As Gov. Brown closes in on the final year of his term in office, one of his stated goals is to mitigate the affordable housing crisis across the state. Even now, as the Senate and Assembly sessions come to an end with Sept. 15 as the last day for each house to pass bills, plans are in the works to present the governor with a package of legislative options for his signature.
Among the proposals are Senate Bill 2 and 3, which provide a reservoir of state dollars as permanent funding source solutions. SB2 proposes nearly $250 million a year in new funding for low income housing development through real estate document transaction fees. SB3 would create a $3 billion bond to spend on low income housing for voters to consider on the 2018 statewide ballot.
One of the most common rejoinders from both sides of the aisle on additional state spending to provide affordable housing, is that cities are not pulling their weight when it comes to authorizing developments. In fact, a third legislative “fix” — SB35 — proposes a new by-right process, which creates additional reporting requirements for cities. By-right zoning allows for the streamlined development of projects, which comply with the zoning standards, to receive local approval without a discretionary review process.
Unfortunately, punitive measures to force municipalities into action on affordable housing misses the mark on the real issue facing communities … the biggest barrier to affordable housing for cities is financing.
In Orange County, affordable housing is a particularly acute problem. According to the California Association of Realtors, the county is now the most unaffordable housing market in Southern California. Only 21 percent of households can afford a typical house payment on the median price of a single-family home. As multi-family developments become the only available option for residents, the necessity of delivering affordable units to the market is critical.
However, demand is far exceeding supply for multi-family residencies in the region. According to demographic projections, Orange County is facing a workforce housing shortage of between 50,000 and 62,000 units in the coming years. In order to maintain the economic vibrancy of the county, the talented workforce that businesses depend on must have far more affordable housing options to retain individuals locally.

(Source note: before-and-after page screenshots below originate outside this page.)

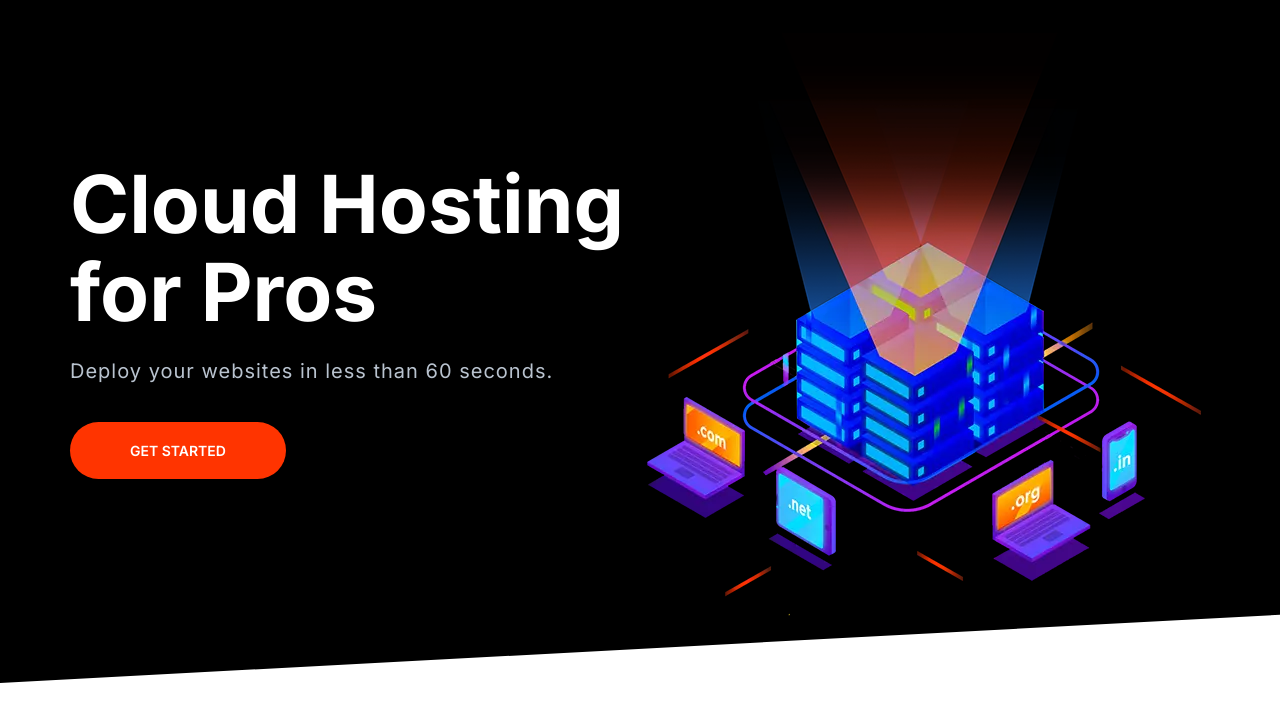
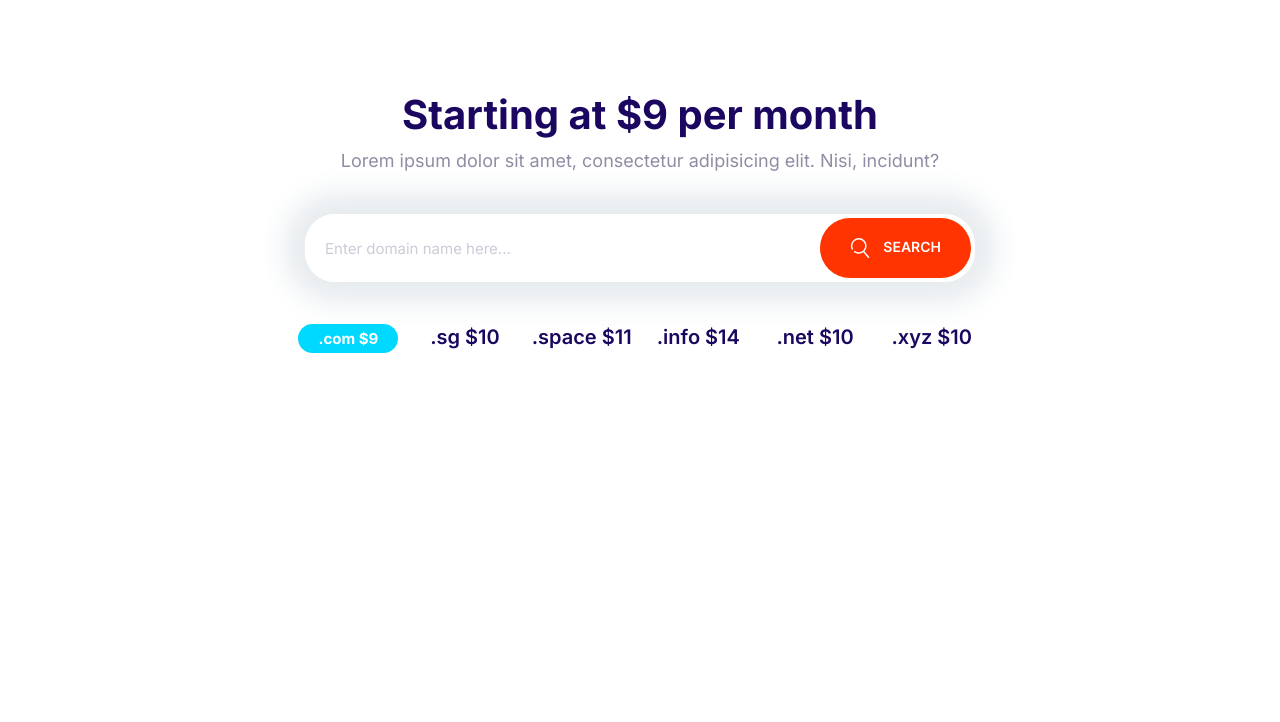
Before and after one commit to nhattytad/natify, a plain HTML site: page index.html in a window 1280 px wide. Drawn offline with Linux system fonts and the light colour scheme.

Commit message:
implement domain block

```diff
--- a/css/styles.css
+++ b/css/styles.css
@@ -175,10 +175,17 @@ a {
     font-size: 1.8rem;
     font-weight: 600;
     margin: 1rem 0;
+    outline: 0;
     padding: 2rem 3rem;
     text-align: center;
     text-transform: uppercase;
     white-space: nowrap;
+}
+.btn .icon {
+    width: 2rem;
+    height: 2rem;
+    margin-right: 1rem;
+    vertical-align: middle;
 }
 .btn--primary {
     background: var(--color-primary);
@@ -246,7 +253,7 @@ a {
 .input-group .input {
     border: 0;
     flex-grow: 1;
-    padding: 1.5rem 1rem;
+    padding: 1.5rem 2rem;
 }
 .input-group .btn {
     margin: 4px;
@@ -589,3 +596,26 @@ transform: translateY(5px);
         align-self: center;
     }
 }
+
+/* Domain block */
+.block-domain .input-group {
+    box-shadow: 0 0 30px 20px #e6ebee;
+    border: 0;
+    margin: 4rem auto;
+    max-width: 670px;
+}
+.block-domain__prices {
+    display: grid;
+    grid-template-columns: repeat(3,1fr);
+    grid-template-rows: repeat(2,6rem);
+    font-size: 2rem;
+    font-weight: 600;
+    justify-items: center;
+    max-width: 700px;
+    margin: 0 auto;
+}
+@media screen and (min-width: 768px) {
+.block-domain__prices {
+    grid-template-columns: repeat(auto-fit, minmax(10rem, 1fr));
+}
+}
--- a/index.html
+++ b/index.html
@@ -14,27 +14,35 @@
     <link rel="stylesheet" href="css/styles.css" />
   </head>
   <body>
-    <section class="block block--dark block--skewed--left hero">
-      <div class="container grid grid--1x2">
-        <header class="block__header hero__content">
-          <h1 class="block__heading">Cloud Hosting for Pros</h1>
-          <p class="hero__tagline">
-            Deploy your websites in less than 60 seconds.
-          </p>
-          <a href="" class="btn btn--accent btn--stretched">Get Started</a>
-        </header>
-        <picture>
-          <source
-            type="image/webp"
-            srcset="images/banner.webp 1x, images/banner@2x.webp 2x"
-          />
-          <source
-            type="image/png"
-            srcset="images/banner.png 1x, images/banner@2x.png 2x"
-          />
-          <img class="hero__image" src="images/banner.png" alt="" />
-        </picture>
+    <section class="block container block-domain">
+      <header class="block__header">
+        <h2>Starting at $9 per month</h2>
+        <p>
+          Lorem ipsum dolor sit amet, consectetur adipisicing elit. Nisi,
+          incidunt?
+        </p>
+      </header>
+      <div class="input-group">
+        <input
+          type="text"
+          class="input"
+          placeholder="Enter domain name here..."
+        />
+        <button class="btn btn--accent">
+          <svg class="icon icon--white">
+            <use xlink:href="images/sprite.svg#search"></use>
+          </svg>
+          Search
+        </button>
       </div>
+      <ul class="list block-domain__prices">
+        <li><span class="badge badge--secondary">.com $9</span></li>
+        <li>.sg $10</li>
+        <li>.space $11</li>
+        <li>.info $14</li>
+        <li>.net $10</li>
+        <li>.xyz $10</li>
+      </ul>
     </section>
     <script src="js/main.js"></script>
   </body>
```
Also changed, not shown: css/components/domain-block.html (added, +25 -0 lines), css/components/input-group.html (added, +4 -0 lines).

It is not for a lack of effort that cities have been unable to effectively deliver more affordable housing to the…